[Material provided Boundary: Start]
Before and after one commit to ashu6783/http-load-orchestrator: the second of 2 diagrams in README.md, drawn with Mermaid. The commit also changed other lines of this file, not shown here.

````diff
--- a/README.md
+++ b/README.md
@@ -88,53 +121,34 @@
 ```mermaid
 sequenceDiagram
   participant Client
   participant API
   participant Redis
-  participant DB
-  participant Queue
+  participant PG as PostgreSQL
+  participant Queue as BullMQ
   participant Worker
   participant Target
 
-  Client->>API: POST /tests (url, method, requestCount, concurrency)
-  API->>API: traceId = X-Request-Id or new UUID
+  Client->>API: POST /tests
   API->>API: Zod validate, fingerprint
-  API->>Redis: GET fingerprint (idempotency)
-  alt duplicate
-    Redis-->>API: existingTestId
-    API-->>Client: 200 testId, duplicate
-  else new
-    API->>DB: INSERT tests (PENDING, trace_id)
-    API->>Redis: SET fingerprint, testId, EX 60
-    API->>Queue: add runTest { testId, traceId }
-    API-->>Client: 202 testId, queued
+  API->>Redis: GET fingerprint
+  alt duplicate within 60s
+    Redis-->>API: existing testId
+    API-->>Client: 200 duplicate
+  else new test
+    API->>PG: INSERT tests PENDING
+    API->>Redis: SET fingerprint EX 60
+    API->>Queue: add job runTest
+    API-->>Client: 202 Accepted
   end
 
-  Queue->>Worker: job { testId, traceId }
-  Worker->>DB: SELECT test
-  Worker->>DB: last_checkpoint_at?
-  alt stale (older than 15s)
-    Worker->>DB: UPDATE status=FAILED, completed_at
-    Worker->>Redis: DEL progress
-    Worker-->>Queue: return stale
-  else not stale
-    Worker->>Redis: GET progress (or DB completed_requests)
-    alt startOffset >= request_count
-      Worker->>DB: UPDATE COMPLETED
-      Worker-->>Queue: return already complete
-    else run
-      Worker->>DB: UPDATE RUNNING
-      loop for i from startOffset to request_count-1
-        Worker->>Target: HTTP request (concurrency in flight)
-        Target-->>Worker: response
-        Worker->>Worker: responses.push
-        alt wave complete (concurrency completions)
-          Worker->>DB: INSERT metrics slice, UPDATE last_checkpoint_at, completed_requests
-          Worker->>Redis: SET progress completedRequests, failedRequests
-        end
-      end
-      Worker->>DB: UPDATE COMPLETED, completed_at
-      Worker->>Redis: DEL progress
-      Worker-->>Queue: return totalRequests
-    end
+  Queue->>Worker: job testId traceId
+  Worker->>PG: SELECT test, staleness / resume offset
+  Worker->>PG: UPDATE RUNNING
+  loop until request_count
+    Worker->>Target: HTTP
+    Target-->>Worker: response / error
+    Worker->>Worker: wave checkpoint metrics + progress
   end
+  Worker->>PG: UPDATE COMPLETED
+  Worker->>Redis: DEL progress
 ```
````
[Material provided Boundary: End]
- **How to complete this task**:
Now copy each line of the entries that mentions "progress".

- **Exercise output**:
-    Worker->>Redis: DEL progress
-    Worker->>Redis: GET progress (or DB completed_requests)
-          Worker->>Redis: SET progress completedRequests, failedRequests
-      Worker->>Redis: DEL progress
+    Worker->>Worker: wave checkpoint metrics + progress
+  Worker->>Redis: DEL progress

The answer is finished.